*** THE DATA

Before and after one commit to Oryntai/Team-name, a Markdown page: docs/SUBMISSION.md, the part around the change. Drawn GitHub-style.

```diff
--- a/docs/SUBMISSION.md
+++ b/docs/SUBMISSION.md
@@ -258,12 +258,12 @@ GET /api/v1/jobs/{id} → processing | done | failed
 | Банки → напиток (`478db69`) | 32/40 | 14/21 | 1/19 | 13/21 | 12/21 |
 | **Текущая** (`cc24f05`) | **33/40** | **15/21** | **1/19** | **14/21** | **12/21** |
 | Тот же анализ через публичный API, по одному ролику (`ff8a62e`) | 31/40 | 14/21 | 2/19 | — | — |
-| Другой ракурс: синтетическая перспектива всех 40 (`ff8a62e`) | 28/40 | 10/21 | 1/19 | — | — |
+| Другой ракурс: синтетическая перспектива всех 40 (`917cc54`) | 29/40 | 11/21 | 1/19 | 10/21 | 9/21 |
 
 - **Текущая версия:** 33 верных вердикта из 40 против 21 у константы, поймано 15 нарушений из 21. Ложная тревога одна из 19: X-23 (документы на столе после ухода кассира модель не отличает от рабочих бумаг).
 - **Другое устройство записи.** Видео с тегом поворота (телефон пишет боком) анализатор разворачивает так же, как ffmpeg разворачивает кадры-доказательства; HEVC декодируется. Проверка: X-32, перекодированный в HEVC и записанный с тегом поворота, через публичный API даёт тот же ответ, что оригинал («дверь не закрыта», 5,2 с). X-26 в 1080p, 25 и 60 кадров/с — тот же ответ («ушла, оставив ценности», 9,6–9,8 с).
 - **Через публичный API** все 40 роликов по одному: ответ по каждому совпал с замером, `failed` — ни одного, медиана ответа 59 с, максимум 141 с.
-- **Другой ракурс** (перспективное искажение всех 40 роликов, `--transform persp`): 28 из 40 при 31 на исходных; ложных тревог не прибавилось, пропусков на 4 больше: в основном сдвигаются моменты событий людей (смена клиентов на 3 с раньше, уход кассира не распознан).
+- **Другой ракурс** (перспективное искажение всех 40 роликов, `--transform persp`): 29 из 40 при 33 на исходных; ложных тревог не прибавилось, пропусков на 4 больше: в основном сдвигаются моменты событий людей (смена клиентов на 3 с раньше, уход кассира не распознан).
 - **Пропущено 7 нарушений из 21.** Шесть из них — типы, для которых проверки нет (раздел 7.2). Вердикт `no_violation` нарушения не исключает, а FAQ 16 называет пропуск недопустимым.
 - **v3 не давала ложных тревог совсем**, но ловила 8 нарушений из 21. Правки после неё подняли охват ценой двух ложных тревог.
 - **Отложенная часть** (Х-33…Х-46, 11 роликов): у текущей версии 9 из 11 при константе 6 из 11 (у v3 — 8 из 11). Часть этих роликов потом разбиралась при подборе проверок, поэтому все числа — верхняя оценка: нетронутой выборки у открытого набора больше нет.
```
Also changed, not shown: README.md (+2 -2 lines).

******

WHAT IS NEEDED: Go through the listing and copy all of it exactly.

WORKED SOLUTION:
Before and after one commit to Oryntai/Team-name, a Markdown page: docs/SUBMISSION.md, the part around the change. Drawn GitHub-style.

```diff
--- a/docs/SUBMISSION.md
+++ b/docs/SUBMISSION.md
@@ -258,12 +258,12 @@ GET /api/v1/jobs/{id} → processing | done | failed
 | Банки → напиток (`478db69`) | 32/40 | 14/21 | 1/19 | 13/21 | 12/21 |
 | **Текущая** (`cc24f05`) | **33/40** | **15/21** | **1/19** | **14/21** | **12/21** |
 | Тот же анализ через публичный API, по одному ролику (`ff8a62e`) | 31/40 | 14/21 | 2/19 | — | — |
-| Другой ракурс: синтетическая перспектива всех 40 (`ff8a62e`) | 28/40 | 10/21 | 1/19 | — | — |
+| Другой ракурс: синтетическая перспектива всех 40 (`917cc54`) | 29/40 | 11/21 | 1/19 | 10/21 | 9/21 |
 
 - **Текущая версия:** 33 верных вердикта из 40 против 21 у константы, поймано 15 нарушений из 21. Ложная тревога одна из 19: X-23 (документы на столе после ухода кассира модель не отличает от рабочих бумаг).
 - **Другое устройство записи.** Видео с тегом поворота (телефон пишет боком) анализатор разворачивает так же, как ffmpeg разворачивает кадры-доказательства; HEVC декодируется. Проверка: X-32, перекодированный в HEVC и записанный с тегом поворота, через публичный API даёт тот же ответ, что оригинал («дверь не закрыта», 5,2 с). X-26 в 1080p, 25 и 60 кадров/с — тот же ответ («ушла, оставив ценности», 9,6–9,8 с).
 - **Через публичный API** все 40 роликов по одному: ответ по каждому совпал с замером, `failed` — ни одного, медиана ответа 59 с, максимум 141 с.
-- **Другой ракурс** (перспективное искажение всех 40 роликов, `--transform persp`): 28 из 40 при 31 на исходных; ложных тревог не прибавилось, пропусков на 4 больше: в основном сдвигаются моменты событий людей (смена клиентов на 3 с раньше, уход кассира не распознан).
+- **Другой ракурс** (перспективное искажение всех 40 роликов, `--transform persp`): 29 из 40 при 33 на исходных; ложных тревог не прибавилось, пропусков на 4 больше: в основном сдвигаются моменты событий людей (смена клиентов на 3 с раньше, уход кассира не распознан).
 - **Пропущено 7 нарушений из 21.** Шесть из них — типы, для которых проверки нет (раздел 7.2). Вердикт `no_violation` нарушения не исключает, а FAQ 16 называет пропуск недопустимым.
 - **v3 не давала ложных тревог совсем**, но ловила 8 нарушений из 21. Правки после неё подняли охват ценой двух ложных тревог.
 - **Отложенная часть** (Х-33…Х-46, 11 роликов): у текущей версии 9 из 11 при константе 6 из 11 (у v3 — 8 из 11). Часть этих роликов потом разбиралась при подборе проверок, поэтому все числа — верхняя оценка: нетронутой выборки у открытого набора больше нет.
```
Also changed, not shown: README.md (+2 -2 lines).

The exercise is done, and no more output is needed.